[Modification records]
=== Section Start ===

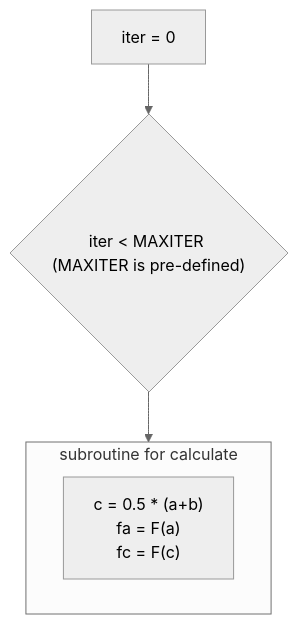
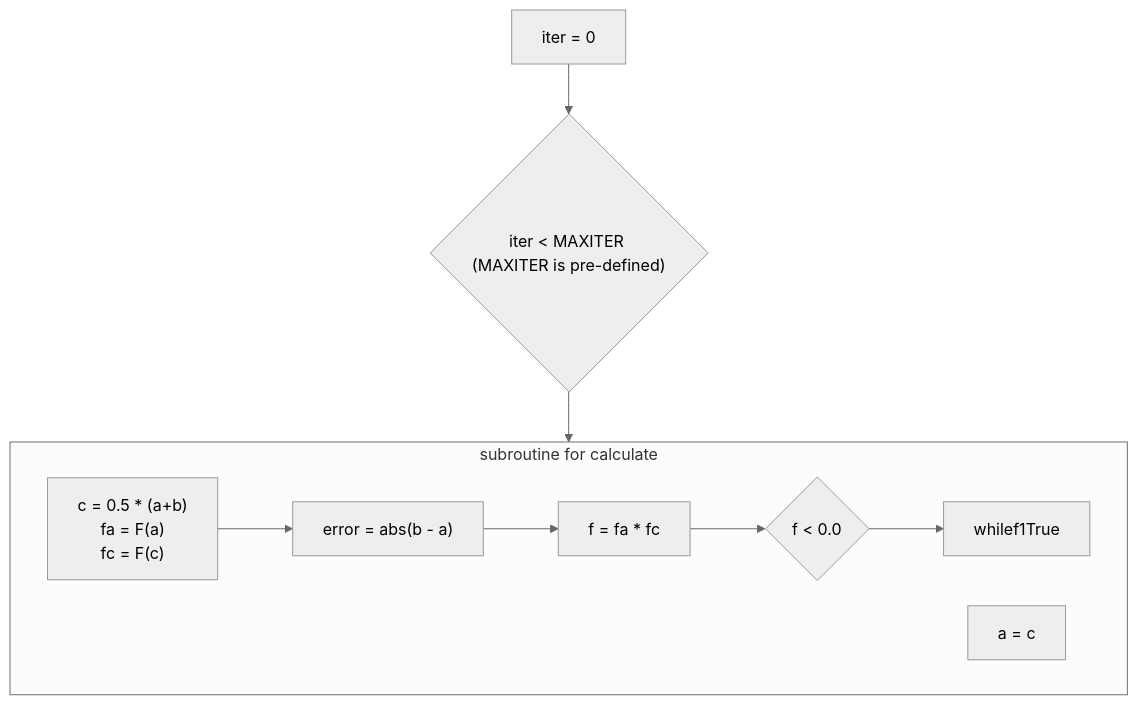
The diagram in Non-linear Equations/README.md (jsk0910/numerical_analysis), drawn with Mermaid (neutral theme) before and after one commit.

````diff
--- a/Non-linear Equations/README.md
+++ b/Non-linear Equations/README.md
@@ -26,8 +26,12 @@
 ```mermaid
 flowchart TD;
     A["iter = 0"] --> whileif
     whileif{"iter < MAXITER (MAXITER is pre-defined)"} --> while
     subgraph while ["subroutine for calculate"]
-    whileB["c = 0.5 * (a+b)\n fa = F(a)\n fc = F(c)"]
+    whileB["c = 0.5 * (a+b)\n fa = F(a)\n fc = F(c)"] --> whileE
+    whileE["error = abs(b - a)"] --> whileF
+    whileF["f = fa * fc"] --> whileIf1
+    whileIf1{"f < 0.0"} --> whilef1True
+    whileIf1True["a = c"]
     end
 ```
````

=== Section End ===

_WORK TO COMPLETE_
You are asked to count the lines of the records above in which the word "whileE" occurs, and to give only that number.

_WRITTEN SOLUTION_
2